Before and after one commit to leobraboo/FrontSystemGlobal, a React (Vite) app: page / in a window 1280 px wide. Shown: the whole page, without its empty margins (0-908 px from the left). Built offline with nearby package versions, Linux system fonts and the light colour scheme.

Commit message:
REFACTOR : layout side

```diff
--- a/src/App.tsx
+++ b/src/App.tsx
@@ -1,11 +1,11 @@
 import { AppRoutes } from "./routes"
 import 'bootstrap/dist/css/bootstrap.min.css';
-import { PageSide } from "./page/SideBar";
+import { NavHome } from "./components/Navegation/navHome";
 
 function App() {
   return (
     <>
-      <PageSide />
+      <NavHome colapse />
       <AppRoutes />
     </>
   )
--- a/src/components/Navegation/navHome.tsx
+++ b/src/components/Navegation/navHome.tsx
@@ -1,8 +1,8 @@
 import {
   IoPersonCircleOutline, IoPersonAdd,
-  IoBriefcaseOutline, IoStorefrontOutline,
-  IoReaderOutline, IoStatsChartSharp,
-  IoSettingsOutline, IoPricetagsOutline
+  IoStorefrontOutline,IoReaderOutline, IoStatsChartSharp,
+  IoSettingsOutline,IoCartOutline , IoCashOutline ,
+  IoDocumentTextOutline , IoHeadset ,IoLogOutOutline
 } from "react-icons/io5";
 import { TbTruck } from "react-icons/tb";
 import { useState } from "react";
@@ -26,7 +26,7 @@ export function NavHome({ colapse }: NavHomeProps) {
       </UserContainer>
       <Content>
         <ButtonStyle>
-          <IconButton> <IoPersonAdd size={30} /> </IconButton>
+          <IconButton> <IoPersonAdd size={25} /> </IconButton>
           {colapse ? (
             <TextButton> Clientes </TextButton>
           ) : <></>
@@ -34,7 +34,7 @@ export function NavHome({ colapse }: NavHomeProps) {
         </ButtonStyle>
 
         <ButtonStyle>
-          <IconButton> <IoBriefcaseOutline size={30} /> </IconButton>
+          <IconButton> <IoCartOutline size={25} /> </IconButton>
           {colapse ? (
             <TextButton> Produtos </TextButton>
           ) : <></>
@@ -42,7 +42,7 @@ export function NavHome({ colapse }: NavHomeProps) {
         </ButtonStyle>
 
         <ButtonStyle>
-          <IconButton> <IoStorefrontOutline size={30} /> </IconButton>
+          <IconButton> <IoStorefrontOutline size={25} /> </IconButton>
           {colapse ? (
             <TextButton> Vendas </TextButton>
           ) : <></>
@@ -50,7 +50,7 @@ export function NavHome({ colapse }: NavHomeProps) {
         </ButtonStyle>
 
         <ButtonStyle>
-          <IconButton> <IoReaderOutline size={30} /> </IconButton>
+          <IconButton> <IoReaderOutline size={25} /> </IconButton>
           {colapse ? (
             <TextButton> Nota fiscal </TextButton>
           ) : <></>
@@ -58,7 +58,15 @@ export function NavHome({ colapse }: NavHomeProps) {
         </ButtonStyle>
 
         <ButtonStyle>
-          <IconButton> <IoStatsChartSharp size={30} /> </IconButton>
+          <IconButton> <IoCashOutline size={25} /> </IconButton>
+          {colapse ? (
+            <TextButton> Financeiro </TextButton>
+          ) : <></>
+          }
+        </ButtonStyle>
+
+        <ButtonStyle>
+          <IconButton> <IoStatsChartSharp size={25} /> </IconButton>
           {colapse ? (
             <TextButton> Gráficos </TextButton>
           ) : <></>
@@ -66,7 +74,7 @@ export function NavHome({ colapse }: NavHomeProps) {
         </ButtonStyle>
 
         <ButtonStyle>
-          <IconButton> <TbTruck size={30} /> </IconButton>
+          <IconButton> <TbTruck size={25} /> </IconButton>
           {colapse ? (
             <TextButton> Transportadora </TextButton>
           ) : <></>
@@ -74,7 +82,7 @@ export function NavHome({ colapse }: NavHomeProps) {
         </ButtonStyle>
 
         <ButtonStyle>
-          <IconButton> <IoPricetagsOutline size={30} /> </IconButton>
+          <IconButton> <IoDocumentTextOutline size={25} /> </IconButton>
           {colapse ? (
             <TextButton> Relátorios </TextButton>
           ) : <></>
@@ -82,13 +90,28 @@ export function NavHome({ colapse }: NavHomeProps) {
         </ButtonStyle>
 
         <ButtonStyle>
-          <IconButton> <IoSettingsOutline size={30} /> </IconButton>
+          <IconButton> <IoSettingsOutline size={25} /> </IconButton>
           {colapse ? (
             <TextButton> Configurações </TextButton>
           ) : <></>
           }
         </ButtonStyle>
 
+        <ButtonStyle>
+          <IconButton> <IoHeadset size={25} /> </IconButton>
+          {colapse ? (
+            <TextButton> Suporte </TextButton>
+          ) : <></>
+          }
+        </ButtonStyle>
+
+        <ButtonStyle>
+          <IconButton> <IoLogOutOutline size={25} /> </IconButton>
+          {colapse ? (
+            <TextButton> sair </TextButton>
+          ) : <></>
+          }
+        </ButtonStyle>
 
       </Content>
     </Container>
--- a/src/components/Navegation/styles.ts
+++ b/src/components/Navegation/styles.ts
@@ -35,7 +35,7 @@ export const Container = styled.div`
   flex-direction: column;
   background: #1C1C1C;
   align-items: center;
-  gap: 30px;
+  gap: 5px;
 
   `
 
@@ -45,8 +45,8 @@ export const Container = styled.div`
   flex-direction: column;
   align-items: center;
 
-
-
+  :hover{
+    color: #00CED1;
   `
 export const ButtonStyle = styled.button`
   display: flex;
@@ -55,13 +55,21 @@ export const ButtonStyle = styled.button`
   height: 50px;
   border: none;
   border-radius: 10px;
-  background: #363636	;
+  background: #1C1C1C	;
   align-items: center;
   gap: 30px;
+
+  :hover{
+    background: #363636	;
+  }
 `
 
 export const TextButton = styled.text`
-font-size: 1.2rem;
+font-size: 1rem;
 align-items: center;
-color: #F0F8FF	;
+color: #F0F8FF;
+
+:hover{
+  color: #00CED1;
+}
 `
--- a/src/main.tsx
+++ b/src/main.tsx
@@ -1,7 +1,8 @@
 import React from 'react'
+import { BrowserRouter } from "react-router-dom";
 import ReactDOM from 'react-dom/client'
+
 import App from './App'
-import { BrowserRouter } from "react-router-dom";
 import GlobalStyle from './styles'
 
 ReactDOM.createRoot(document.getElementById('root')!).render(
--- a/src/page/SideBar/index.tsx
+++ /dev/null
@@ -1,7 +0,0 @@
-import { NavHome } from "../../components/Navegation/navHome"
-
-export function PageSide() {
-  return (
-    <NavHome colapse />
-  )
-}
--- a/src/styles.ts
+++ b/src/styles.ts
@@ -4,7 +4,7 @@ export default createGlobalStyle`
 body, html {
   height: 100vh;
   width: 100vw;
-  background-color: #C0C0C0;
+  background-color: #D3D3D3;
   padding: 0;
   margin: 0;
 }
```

□ □ □

-- What you are asked to do --
Give all the records above again, wording unchanged.

-- Task solution --
Before and after one commit to leobraboo/FrontSystemGlobal, a React (Vite) app: page / in a window 1280 px wide. Shown: the whole page, without its empty margins (0-908 px from the left). Built offline with nearby package versions, Linux system fonts and the light colour scheme.

Commit message:
REFACTOR : layout side

```diff
--- a/src/App.tsx
+++ b/src/App.tsx
@@ -1,11 +1,11 @@
 import { AppRoutes } from "./routes"
 import 'bootstrap/dist/css/bootstrap.min.css';
-import { PageSide } from "./page/SideBar";
+import { NavHome } from "./components/Navegation/navHome";
 
 function App() {
   return (
     <>
-      <PageSide />
+      <NavHome colapse />
       <AppRoutes />
     </>
   )
--- a/src/components/Navegation/navHome.tsx
+++ b/src/components/Navegation/navHome.tsx
@@ -1,8 +1,8 @@
 import {
   IoPersonCircleOutline, IoPersonAdd,
-  IoBriefcaseOutline, IoStorefrontOutline,
-  IoReaderOutline, IoStatsChartSharp,
-  IoSettingsOutline, IoPricetagsOutline
+  IoStorefrontOutline,IoReaderOutline, IoStatsChartSharp,
+  IoSettingsOutline,IoCartOutline , IoCashOutline ,
+  IoDocumentTextOutline , IoHeadset ,IoLogOutOutline
 } from "react-icons/io5";
 import { TbTruck } from "react-icons/tb";
 import { useState } from "react";
@@ -26,7 +26,7 @@ export function NavHome({ colapse }: NavHomeProps) {
       </UserContainer>
       <Content>
         <ButtonStyle>
-          <IconButton> <IoPersonAdd size={30} /> </IconButton>
+          <IconButton> <IoPersonAdd size={25} /> </IconButton>
           {colapse ? (
             <TextButton> Clientes </TextButton>
           ) : <></>
@@ -34,7 +34,7 @@ export function NavHome({ colapse }: NavHomeProps) {
         </ButtonStyle>
 
         <ButtonStyle>
-          <IconButton> <IoBriefcaseOutline size={30} /> </IconButton>
+          <IconButton> <IoCartOutline size={25} /> </IconButton>
           {colapse ? (
             <TextButton> Produtos </TextButton>
           ) : <></>
@@ -42,7 +42,7 @@ export function NavHome({ colapse }: NavHomeProps) {
         </ButtonStyle>
 
         <ButtonStyle>
-          <IconButton> <IoStorefrontOutline size={30} /> </IconButton>
+          <IconButton> <IoStorefrontOutline size={25} /> </IconButton>
           {colapse ? (
             <TextButton> Vendas </TextButton>
           ) : <></>
@@ -50,7 +50,7 @@ export function NavHome({ colapse }: NavHomeProps) {
         </ButtonStyle>
 
         <ButtonStyle>
-          <IconButton> <IoReaderOutline size={30} /> </IconButton>
+          <IconButton> <IoReaderOutline size={25} /> </IconButton>
           {colapse ? (
             <TextButton> Nota fiscal </TextButton>
           ) : <></>
@@ -58,7 +58,15 @@ export function NavHome({ colapse }: NavHomeProps) {
         </ButtonStyle>
 
         <ButtonStyle>
-          <IconButton> <IoStatsChartSharp size={30} /> </IconButton>
+          <IconButton> <IoCashOutline size={25} /> </IconButton>
+          {colapse ? (
+            <TextButton> Financeiro </TextButton>
+          ) : <></>
+          }
+        </ButtonStyle>
+
+        <ButtonStyle>
+          <IconButton> <IoStatsChartSharp size={25} /> </IconButton>
           {colapse ? (
             <TextButton> Gráficos </TextButton>
           ) : <></>
@@ -66,7 +74,7 @@ export function NavHome({ colapse }: NavHomeProps) {
         </ButtonStyle>
 
         <ButtonStyle>
-          <IconButton> <TbTruck size={30} /> </IconButton>
+          <IconButton> <TbTruck size={25} /> </IconButton>
           {colapse ? (
             <TextButton> Transportadora </TextButton>
           ) : <></>
@@ -74,7 +82,7 @@ export function NavHome({ colapse }: NavHomeProps) {
         </ButtonStyle>
 
         <ButtonStyle>
-          <IconButton> <IoPricetagsOutline size={30} /> </IconButton>
+          <IconButton> <IoDocumentTextOutline size={25} /> </IconButton>
           {colapse ? (
             <TextButton> Relátorios </TextButton>
           ) : <></>
@@ -82,13 +90,28 @@ export function NavHome({ colapse }: NavHomeProps) {
         </ButtonStyle>
 
         <ButtonStyle>
-          <IconButton> <IoSettingsOutline size={30} /> </IconButton>
+          <IconButton> <IoSettingsOutline size={25} /> </IconButton>
           {colapse ? (
             <TextButton> Configurações </TextButton>
           ) : <></>
           }
         </ButtonStyle>
 
+        <ButtonStyle>
+          <IconButton> <IoHeadset size={25} /> </IconButton>
+          {colapse ? (
+            <TextButton> Suporte </TextButton>
+          ) : <></>
+          }
+        </ButtonStyle>
+
+        <ButtonStyle>
+          <IconButton> <IoLogOutOutline size={25} /> </IconButton>
+          {colapse ? (
+            <TextButton> sair </TextButton>
+          ) : <></>
+          }
+        </ButtonStyle>
 
       </Content>
     </Container>
--- a/src/components/Navegation/styles.ts
+++ b/src/components/Navegation/styles.ts
@@ -35,7 +35,7 @@ export const Container = styled.div`
   flex-direction: column;
   background: #1C1C1C;
   align-items: center;
-  gap: 30px;
+  gap: 5px;
 
   `
 
@@ -45,8 +45,8 @@ export const Container = styled.div`
   flex-direction: column;
   align-items: center;
 
-
-
+  :hover{
+    color: #00CED1;
   `
 export const ButtonStyle = styled.button`
   display: flex;
@@ -55,13 +55,21 @@ export const ButtonStyle = styled.button`
   height: 50px;
   border: none;
   border-radius: 10px;
-  background: #363636	;
+  background: #1C1C1C	;
   align-items: center;
   gap: 30px;
+
+  :hover{
+    background: #363636	;
+  }
 `
 
 export const TextButton = styled.text`
-font-size: 1.2rem;
+font-size: 1rem;
 align-items: center;
-color: #F0F8FF	;
+color: #F0F8FF;
+
+:hover{
+  color: #00CED1;
+}
 `
--- a/src/main.tsx
+++ b/src/main.tsx
@@ -1,7 +1,8 @@
 import React from 'react'
+import { BrowserRouter } from "react-router-dom";
 import ReactDOM from 'react-dom/client'
+
 import App from './App'
-import { BrowserRouter } from "react-router-dom";
 import GlobalStyle from './styles'
 
 ReactDOM.createRoot(document.getElementById('root')!).render(
--- a/src/page/SideBar/index.tsx
+++ /dev/null
@@ -1,7 +0,0 @@
-import { NavHome } from "../../components/Navegation/navHome"
-
-export function PageSide() {
-  return (
-    <NavHome colapse />
-  )
-}
--- a/src/styles.ts
+++ b/src/styles.ts
@@ -4,7 +4,7 @@ export default createGlobalStyle`
 body, html {
   height: 100vh;
   width: 100vw;
-  background-color: #C0C0C0;
+  background-color: #D3D3D3;
   padding: 0;
   margin: 0;
 }
```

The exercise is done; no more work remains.